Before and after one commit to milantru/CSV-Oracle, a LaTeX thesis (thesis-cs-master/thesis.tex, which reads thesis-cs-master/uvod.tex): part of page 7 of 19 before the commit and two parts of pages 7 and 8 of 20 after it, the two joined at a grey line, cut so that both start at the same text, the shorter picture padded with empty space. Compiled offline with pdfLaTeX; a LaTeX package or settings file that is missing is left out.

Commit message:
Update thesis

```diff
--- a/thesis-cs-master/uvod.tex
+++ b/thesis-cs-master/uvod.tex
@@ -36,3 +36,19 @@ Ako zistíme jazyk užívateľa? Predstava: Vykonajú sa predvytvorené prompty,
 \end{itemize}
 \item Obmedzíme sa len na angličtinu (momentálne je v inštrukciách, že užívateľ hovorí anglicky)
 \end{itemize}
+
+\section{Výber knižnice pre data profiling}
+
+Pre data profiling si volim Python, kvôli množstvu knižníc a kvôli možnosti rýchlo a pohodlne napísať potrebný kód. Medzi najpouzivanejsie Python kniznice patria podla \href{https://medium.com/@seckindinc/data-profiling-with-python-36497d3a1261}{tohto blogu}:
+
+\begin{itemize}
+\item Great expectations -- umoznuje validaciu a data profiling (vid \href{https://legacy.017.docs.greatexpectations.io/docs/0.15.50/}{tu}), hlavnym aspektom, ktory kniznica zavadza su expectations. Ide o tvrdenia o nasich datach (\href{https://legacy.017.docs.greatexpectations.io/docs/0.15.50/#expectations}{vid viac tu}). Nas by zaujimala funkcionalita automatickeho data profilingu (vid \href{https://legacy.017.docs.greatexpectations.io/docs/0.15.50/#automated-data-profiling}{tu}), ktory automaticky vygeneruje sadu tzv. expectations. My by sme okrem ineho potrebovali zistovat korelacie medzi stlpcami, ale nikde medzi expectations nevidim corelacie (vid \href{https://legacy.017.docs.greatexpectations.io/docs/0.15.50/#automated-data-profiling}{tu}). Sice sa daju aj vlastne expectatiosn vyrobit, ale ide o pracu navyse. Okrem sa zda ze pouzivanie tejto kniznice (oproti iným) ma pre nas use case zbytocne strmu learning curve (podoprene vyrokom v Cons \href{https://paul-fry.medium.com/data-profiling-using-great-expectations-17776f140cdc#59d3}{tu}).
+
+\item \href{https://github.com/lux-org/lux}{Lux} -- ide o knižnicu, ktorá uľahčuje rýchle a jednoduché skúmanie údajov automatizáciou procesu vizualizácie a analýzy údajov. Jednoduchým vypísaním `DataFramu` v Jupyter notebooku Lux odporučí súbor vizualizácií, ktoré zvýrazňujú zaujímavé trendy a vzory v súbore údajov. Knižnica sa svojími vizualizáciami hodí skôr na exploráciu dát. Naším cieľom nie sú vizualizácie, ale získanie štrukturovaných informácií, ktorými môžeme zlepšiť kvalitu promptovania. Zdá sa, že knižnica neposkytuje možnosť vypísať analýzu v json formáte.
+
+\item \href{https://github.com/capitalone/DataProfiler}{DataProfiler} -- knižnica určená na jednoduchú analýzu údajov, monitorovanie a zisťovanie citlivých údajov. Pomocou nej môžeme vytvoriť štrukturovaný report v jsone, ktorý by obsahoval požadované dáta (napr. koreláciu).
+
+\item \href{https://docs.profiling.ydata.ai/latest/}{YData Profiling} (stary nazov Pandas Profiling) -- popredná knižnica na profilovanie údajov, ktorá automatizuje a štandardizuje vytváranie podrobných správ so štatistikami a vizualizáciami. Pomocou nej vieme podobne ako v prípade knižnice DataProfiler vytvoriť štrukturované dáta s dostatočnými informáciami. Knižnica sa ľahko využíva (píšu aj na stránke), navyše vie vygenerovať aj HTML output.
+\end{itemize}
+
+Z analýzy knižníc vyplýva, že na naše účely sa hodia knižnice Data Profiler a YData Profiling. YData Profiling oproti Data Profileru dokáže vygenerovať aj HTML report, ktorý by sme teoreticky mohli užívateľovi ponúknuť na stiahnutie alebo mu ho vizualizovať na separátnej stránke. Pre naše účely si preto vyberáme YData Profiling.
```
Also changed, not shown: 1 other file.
# # # # #
Problem description: Whichever lines of the data include the word "thesis", pull them out.

Answer to the problem:
Before and after one commit to milantru/CSV-Oracle, a LaTeX thesis (thesis-cs-master/thesis.tex, which reads thesis-cs-master/uvod.tex): part of page 7 of 19 before the commit and two parts of pages 7 and 8 of 20 after it, the two joined at a grey line, cut so that both start at the same text, the shorter picture padded with empty space. Compiled offline with pdfLaTeX; a LaTeX package or settings file that is missing is left out.
Update thesis
--- a/thesis-cs-master/uvod.tex
+++ b/thesis-cs-master/uvod.tex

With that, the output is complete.